PROBLEM STATEMENT:
Would you find each line in the entries below with the string "during" and copy it?
(AVAILABLE DATA)
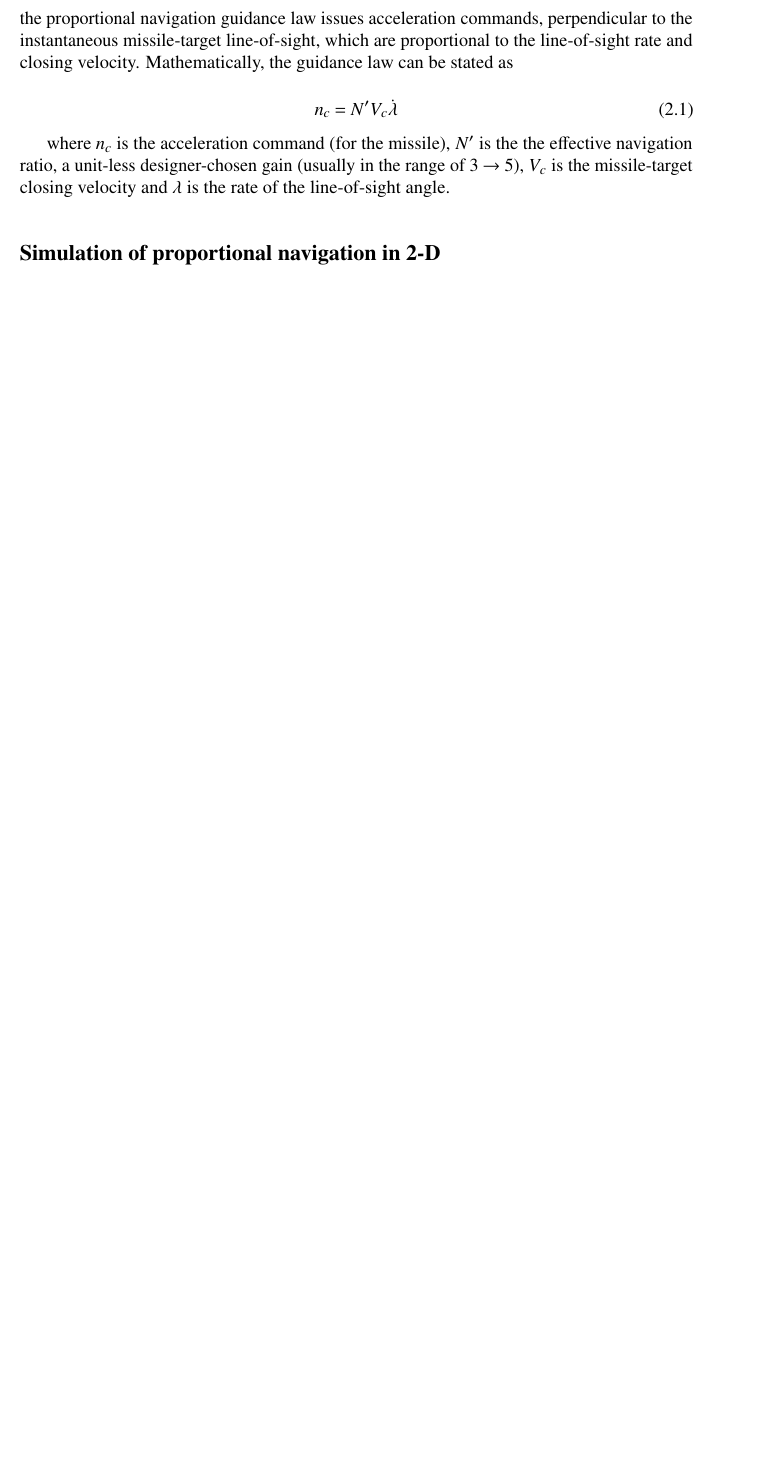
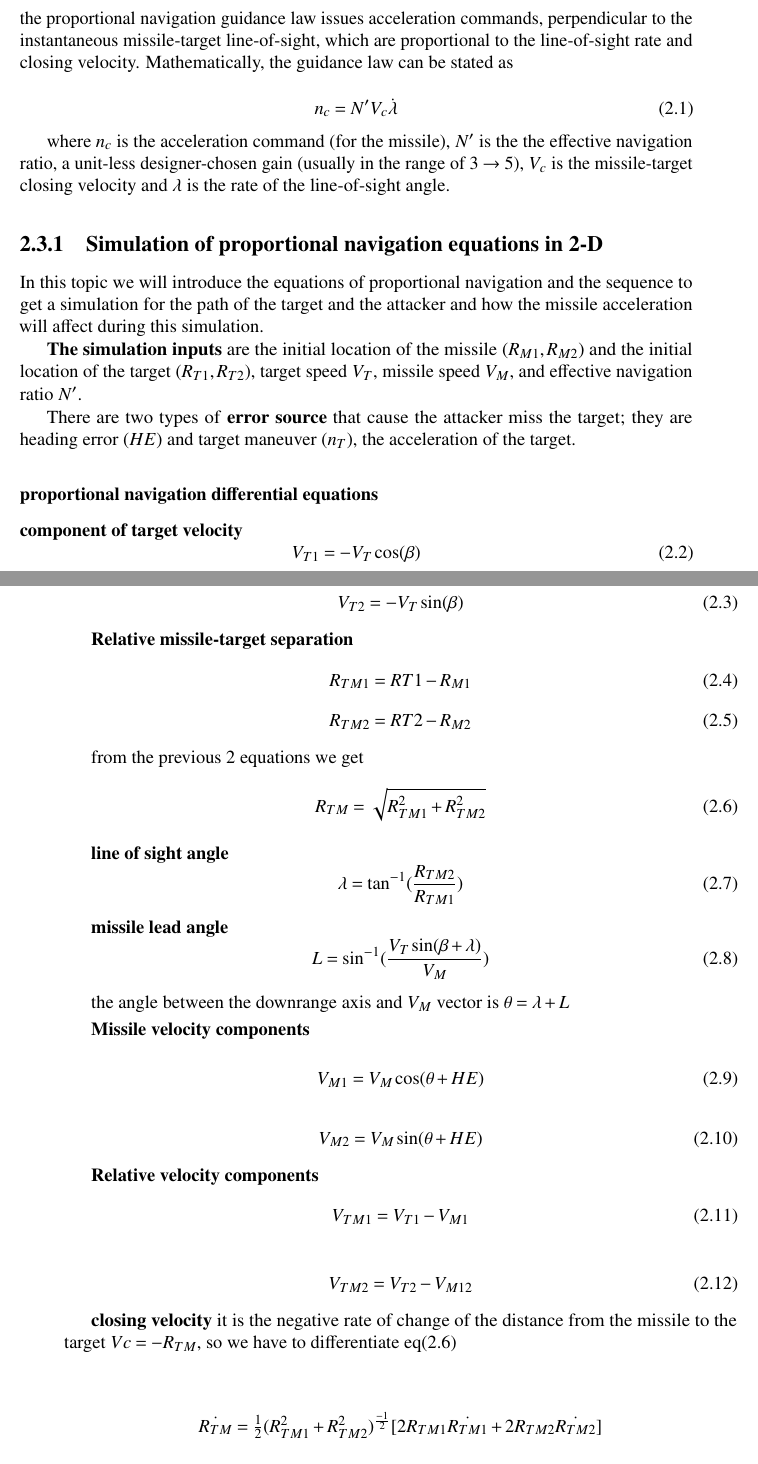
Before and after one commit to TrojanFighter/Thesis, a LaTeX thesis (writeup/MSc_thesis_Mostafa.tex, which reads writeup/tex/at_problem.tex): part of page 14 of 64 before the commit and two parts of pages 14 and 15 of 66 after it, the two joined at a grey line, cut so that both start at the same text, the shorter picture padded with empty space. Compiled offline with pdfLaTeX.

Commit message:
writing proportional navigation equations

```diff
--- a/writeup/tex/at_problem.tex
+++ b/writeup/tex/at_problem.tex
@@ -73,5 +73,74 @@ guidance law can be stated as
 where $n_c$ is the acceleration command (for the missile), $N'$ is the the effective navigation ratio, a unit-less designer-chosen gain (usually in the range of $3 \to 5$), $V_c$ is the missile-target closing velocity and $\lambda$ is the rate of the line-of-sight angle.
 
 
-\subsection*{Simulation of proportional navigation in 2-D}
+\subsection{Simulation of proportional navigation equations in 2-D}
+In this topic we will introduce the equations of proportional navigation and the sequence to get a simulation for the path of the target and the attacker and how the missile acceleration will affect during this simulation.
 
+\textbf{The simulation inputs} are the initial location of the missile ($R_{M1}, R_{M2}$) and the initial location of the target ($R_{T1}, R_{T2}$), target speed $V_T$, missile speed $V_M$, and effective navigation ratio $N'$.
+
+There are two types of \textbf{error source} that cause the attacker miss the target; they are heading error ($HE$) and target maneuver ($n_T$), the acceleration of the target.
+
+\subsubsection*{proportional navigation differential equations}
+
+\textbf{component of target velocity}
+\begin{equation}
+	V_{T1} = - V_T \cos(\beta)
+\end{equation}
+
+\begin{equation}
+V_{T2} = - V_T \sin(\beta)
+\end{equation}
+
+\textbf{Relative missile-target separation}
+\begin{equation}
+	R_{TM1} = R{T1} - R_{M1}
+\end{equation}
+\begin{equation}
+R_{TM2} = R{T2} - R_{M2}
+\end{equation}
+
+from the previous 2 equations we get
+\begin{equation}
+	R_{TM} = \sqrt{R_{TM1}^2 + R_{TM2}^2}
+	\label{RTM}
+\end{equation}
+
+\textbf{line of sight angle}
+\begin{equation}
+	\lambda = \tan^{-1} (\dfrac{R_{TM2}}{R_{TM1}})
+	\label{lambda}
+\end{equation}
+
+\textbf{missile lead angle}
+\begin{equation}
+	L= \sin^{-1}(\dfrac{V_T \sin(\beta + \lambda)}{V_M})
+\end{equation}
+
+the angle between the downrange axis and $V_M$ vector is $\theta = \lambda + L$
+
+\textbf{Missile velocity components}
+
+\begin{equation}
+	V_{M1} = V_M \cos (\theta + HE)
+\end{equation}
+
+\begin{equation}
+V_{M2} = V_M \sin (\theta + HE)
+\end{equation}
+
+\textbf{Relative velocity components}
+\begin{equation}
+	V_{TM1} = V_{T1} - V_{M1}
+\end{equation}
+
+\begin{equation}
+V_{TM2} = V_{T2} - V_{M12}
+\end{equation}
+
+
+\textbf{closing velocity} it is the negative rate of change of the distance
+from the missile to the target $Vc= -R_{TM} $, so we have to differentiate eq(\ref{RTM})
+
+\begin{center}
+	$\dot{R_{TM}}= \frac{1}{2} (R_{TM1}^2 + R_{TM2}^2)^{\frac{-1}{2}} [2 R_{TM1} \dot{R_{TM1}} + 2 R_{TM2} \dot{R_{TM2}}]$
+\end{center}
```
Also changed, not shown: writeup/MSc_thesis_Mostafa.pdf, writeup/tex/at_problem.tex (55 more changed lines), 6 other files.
(End AVAILABLE DATA)
(AVAILABLE DATA)
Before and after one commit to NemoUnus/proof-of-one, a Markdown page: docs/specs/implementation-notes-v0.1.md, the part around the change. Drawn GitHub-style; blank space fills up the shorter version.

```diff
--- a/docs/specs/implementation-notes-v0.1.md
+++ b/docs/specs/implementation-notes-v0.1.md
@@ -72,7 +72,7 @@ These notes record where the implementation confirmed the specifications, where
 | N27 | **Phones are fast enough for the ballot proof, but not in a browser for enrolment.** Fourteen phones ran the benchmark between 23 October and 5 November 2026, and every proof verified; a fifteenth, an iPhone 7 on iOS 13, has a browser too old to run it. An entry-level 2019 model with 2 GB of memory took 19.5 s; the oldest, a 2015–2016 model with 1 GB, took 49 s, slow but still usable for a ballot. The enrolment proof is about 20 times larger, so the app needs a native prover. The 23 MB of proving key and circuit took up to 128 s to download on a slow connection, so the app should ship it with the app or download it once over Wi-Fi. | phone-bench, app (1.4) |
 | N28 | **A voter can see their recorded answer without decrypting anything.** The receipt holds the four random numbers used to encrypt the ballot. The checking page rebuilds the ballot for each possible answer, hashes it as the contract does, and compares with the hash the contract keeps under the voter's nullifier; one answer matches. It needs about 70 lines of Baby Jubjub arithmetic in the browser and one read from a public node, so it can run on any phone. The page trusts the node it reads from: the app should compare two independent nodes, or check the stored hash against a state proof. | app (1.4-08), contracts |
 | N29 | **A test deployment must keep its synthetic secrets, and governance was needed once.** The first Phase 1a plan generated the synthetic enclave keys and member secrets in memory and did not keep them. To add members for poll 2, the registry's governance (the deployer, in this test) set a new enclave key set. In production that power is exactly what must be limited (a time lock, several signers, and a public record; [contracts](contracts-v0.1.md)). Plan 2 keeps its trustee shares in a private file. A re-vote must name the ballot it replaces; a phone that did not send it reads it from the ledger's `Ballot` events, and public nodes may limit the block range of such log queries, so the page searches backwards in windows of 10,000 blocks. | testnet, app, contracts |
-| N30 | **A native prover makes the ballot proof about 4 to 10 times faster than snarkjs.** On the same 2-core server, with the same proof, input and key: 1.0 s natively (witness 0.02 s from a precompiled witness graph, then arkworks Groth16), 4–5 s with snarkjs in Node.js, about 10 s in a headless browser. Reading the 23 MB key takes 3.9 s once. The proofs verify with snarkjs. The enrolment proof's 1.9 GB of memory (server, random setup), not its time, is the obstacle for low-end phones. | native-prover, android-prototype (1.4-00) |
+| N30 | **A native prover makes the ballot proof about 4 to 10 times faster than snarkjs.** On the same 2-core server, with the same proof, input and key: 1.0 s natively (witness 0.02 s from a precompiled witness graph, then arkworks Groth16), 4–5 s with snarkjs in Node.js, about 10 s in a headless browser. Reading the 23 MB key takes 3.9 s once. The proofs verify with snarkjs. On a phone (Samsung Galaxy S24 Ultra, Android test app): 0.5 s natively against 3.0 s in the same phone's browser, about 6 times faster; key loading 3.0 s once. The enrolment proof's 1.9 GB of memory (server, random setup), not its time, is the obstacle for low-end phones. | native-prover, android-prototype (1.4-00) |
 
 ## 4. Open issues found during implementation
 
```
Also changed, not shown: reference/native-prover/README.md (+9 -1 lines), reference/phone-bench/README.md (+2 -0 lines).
(End AVAILABLE DATA)
ANSWER SECTION:
+In this topic we will introduce the equations of proportional navigation and the sequence to get a simulation for the path of the target and the attacker and how the missile acceleration will affect during this simulation.
 ## 4. Open issues found during implementation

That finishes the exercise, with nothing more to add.